"Our history is your history, part of American history," said Nichole Maher, a panelist, member of the JDC, the former executive director for the Native American Youth and Family Center (NAYA) and current President of the Northwest Health Foundation.
Despite the growing indigenous population, the panelists talked about how their tribes are still grappling with a number of issues, including the lack of roles for Native Americans in the news media and entertainment industry, both in front of and behind the camera.
"When I talk to young children in elementary school, I see kids dropping out [young]," said Sonny Skyhawk, a panelist, member of the JDC and Chairman of the American Indians in Film & Television. "I talk to them and ask them why they don’t want an education. They say, ‘I don’t see myself as part of mainstream society; I don’t see myself on TV or people who look like me.’ I intend to change that."
Also on the panel was Bird Runningwater (pictured), a new member of the JDC and Director of the Native American and Indigenous Program at the Sundance Institute, who stressed the importance of presenting not only images of Native Americans on television and in movies, but ensuring the images provide an accurate depiction of Native American history and culture.
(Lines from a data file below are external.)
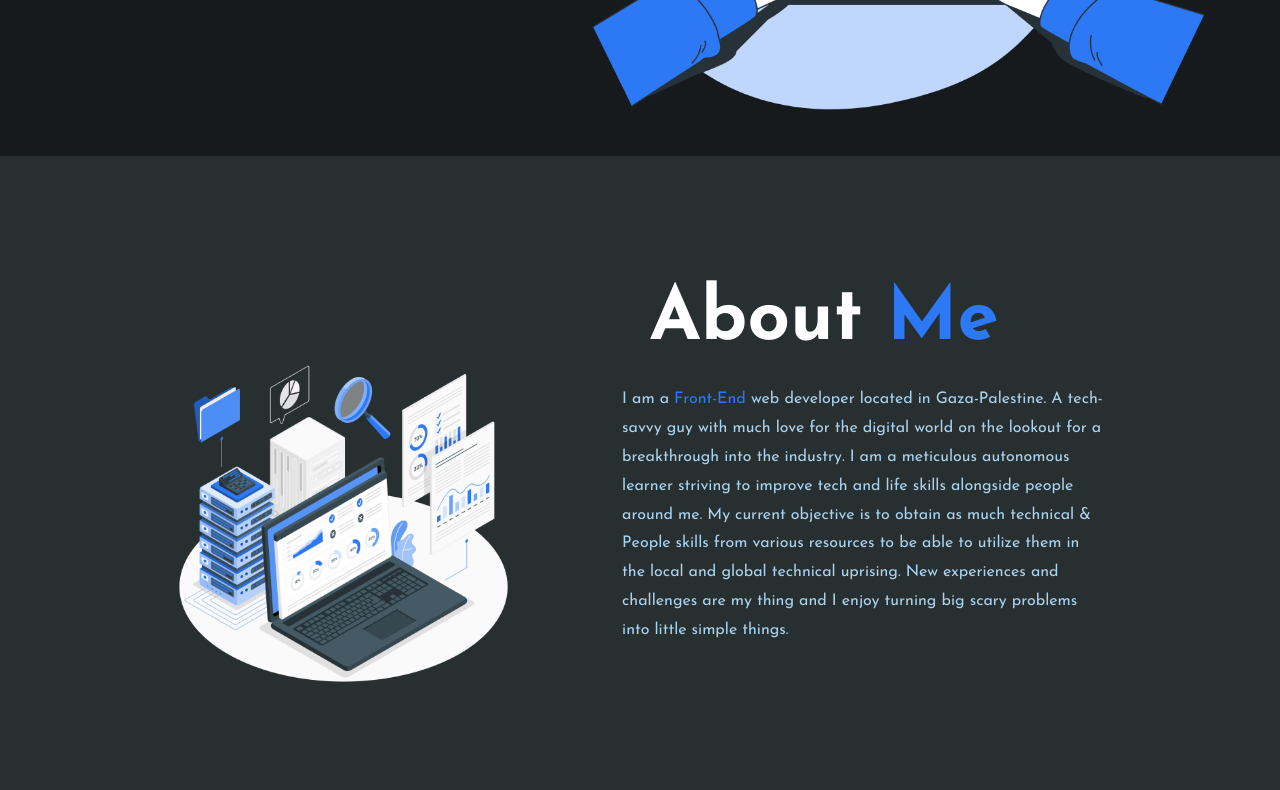
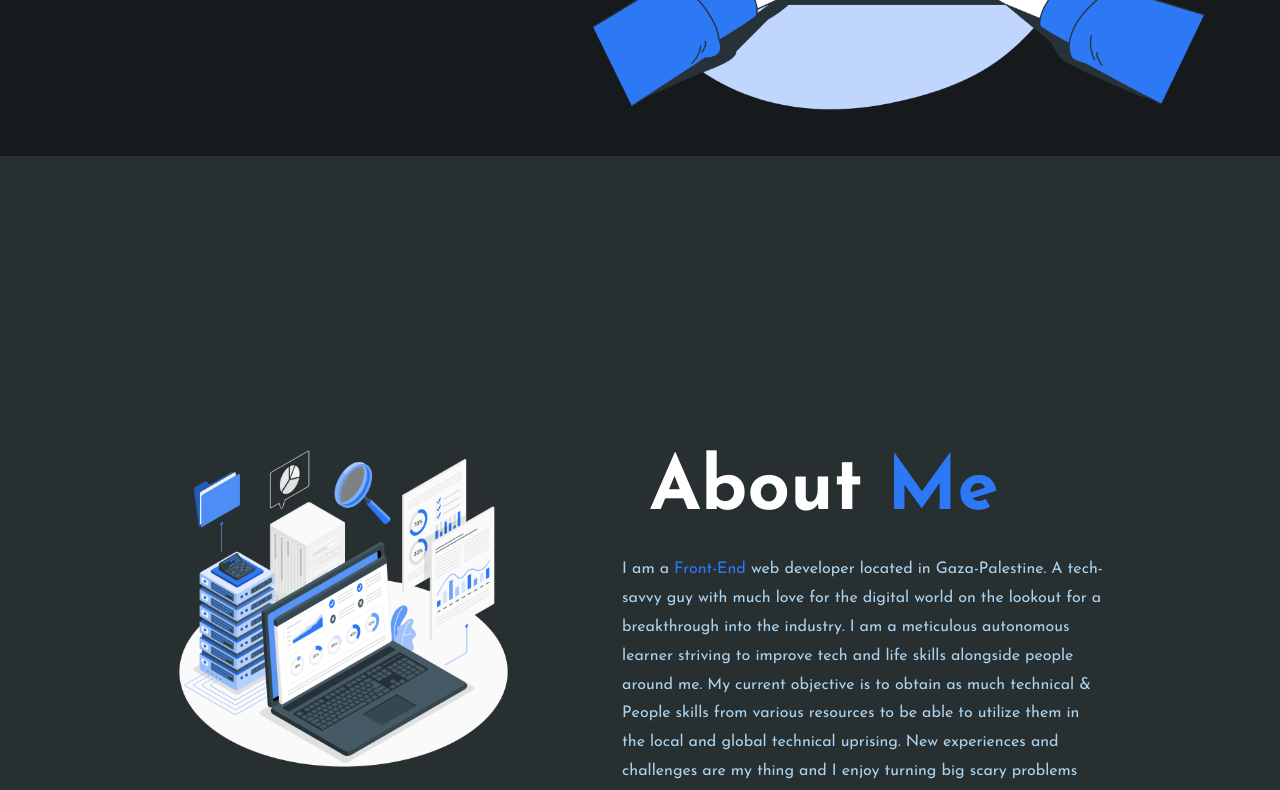
Before and after one commit to alaaahmade/Html-css, a plain HTML site: page index.html in a window 1280 px wide. Shown: the part 644-1434 px from the top of the page. Drawn offline with Linux system fonts and the light colour scheme.

Commit message:
Update style.css

```diff
--- a/css/style.css
+++ b/css/style.css
@@ -143,6 +143,7 @@ nav ul li a:hover {
 }
 
 .container-text {
+    padding-top: 170px;
     position: relative;
     bottom: 70px;
 }
```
The Sundance Institute, founded in 1981, established a new platform for aspiring filmmakers to foster independence, discovery and diverse perspectives in American film. Today, the Institute remains committed to supporting Native American artists. Watch the history of Sundance in the video above and its significance in the Native American community.